Specifically, they have to show up on time, do as I ask and then pay for that experience. They will be pushed out of their comfort level, they will reveal their weaknesses, and they will finish looking less than their usual sexy image.
No one is allowed to do it for them. Not the assistant, the stylist, the manager, and certainly not the agent.
The work it takes to be lean and fit lies solely on the individual, no matter who you are. Fat loss and muscle tone doesn’t care about the latest magazine cover or someone’s level of fame. Metabolism only understands commitment, consistency and good choices.
So although you may feel you have very little in common with a Hollywood celebrity, the secrets to a fit figure are the same here are some ‘not so secret’ things you can use to be red carpet ready, even if the paparazzi doesn’t follow you out of the grocery store:
Think of the acronym FITT (Frequency, Intensity, Type and Time)
Frequency. You have to move and move often. Once a week is not enough!
For significant change or to maintain an already good fitness level, I ask my clients to commit to working out at least 4 times per week – even if that one time is as little as 20 minutes.
Whether stuck on a movie set or in the playroom with your toddler, 20 minutes can provide you enough time for squats, ab work, sit ups and glute work. You’ll even have enough time for a couple sets of jump rope or jumping jacks thrown in between each move. It will raise your heart rate, feeling the burn in your muscles and improve your daily metabolism.
Intensity. Research has shown time and time again that even though we burn a high percentage of calories from fat in the ‘fat burning zone’ or at lower intensities, the higher intensities (70-90% of your maximum heart rate) actually burn a greater number of overall calories, which is important when you want to lose weight.
Two times per week, opt for incline sprints, jump rope or kettlebells at a higher intensity for one minute coupled with weights in between. You will see your overall conditioning improve and even compliment the strength of your longer cardio days.
Higher intensity training literally incinerates the calories and gives you very fast results.
Type. What you do matters. Variety is important so you are constantly breaking plateaus and working on different types of conditioning. Not only does variety give you a new challenge (Spin class, Boot camp, Crossfit, Pilates) it will also break the boredom and ensure you do not fall into the monotonous gloom of the everyday ‘dreadmill’.
Your body was designed to adapt to a workload. Change up that workload and you will continue to see results and progress.
Time. When Tennessee Williams said it was the longest distance between two places, he may have been referring to your fitness goals.
If you like to measure the duration of a workout, commit to at least 50 minutes. Plan ahead with a circuit that has at least 5 moves in it and aim to complete at least 5 rounds.
You can start your circuit with a 15 minute warm up to start that metabolic fire!
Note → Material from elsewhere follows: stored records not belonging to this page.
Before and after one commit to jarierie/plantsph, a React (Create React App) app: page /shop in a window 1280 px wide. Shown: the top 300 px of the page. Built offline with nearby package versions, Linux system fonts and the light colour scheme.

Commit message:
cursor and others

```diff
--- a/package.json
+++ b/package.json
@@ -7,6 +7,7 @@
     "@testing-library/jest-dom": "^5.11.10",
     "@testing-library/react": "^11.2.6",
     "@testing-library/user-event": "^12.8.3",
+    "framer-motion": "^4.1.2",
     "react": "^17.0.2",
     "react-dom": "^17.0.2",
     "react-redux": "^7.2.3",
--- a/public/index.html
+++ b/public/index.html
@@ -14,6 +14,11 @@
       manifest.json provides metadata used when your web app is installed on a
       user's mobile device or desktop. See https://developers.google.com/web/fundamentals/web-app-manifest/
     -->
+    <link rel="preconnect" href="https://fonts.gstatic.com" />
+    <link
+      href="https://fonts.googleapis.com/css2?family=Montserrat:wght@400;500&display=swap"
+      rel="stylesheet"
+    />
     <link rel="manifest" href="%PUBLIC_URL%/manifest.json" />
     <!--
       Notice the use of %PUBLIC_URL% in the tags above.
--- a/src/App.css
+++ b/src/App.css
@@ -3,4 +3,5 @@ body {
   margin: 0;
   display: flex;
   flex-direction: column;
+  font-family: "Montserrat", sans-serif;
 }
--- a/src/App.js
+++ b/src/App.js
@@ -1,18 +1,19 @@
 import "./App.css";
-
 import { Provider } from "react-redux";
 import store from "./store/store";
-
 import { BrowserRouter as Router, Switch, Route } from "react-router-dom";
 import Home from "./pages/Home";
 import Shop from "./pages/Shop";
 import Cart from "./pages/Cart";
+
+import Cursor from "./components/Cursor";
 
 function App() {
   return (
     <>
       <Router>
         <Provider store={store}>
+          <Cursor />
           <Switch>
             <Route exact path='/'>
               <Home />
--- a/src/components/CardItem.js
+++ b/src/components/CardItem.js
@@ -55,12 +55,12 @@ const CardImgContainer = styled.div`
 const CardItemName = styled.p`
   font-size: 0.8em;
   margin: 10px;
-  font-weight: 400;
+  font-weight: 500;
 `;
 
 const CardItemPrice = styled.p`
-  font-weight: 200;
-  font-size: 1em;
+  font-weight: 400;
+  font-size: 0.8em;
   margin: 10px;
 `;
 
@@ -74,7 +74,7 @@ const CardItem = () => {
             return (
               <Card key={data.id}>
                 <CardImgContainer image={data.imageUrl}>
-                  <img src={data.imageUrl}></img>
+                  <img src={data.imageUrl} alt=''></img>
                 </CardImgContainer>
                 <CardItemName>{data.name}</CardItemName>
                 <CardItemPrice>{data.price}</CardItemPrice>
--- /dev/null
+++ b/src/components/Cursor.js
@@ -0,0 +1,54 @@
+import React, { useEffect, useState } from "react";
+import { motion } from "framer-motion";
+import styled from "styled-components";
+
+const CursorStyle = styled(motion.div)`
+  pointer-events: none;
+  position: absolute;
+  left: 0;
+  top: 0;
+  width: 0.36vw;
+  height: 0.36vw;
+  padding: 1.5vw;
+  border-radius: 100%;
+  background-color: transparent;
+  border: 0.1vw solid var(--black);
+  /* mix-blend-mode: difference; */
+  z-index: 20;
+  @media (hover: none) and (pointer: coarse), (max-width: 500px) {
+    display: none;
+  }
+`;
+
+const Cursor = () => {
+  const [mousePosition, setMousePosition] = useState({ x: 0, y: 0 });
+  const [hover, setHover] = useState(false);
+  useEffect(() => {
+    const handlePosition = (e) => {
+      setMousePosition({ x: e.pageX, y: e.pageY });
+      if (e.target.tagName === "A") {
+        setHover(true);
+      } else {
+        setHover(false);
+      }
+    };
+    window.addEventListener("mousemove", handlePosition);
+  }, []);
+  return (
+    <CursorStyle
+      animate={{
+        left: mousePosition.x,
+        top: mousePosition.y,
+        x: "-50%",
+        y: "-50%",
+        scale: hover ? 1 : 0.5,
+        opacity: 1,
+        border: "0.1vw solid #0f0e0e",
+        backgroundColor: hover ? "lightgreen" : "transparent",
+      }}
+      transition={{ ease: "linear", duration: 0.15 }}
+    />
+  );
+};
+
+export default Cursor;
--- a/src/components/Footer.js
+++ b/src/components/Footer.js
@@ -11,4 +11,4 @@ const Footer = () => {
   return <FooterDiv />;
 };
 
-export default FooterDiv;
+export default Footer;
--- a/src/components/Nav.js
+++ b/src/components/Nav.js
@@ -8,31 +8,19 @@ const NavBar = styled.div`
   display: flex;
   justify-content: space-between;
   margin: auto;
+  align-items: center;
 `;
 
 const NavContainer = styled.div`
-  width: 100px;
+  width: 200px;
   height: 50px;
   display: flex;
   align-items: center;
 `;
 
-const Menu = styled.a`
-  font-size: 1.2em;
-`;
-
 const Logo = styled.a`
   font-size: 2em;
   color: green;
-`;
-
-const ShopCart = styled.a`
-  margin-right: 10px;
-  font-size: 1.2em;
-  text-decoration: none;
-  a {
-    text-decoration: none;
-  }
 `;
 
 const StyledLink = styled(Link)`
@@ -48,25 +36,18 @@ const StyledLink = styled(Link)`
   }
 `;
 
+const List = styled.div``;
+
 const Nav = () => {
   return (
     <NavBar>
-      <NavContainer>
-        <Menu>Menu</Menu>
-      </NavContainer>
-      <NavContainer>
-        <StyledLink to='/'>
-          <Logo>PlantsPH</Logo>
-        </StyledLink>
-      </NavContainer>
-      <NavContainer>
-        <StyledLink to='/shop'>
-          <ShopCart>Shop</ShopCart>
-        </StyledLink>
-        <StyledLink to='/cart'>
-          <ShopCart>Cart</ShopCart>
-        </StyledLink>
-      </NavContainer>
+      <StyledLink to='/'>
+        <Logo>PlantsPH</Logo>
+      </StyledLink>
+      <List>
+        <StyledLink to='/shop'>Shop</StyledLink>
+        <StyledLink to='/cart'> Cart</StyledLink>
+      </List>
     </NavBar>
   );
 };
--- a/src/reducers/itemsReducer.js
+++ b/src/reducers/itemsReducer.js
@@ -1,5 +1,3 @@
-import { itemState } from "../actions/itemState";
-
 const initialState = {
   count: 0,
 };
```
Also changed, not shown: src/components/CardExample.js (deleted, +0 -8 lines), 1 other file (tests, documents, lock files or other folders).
If you prefer something with a more competitive edge, download an app that you can set your work intervals and your rest times too. Doing as many reps as you can while timing your rests will give you the incentive to push yourself and help track your progress.
If you follow these tips, the results of all your hard work will definitely be recognizable, even if it’s not featured TMZ.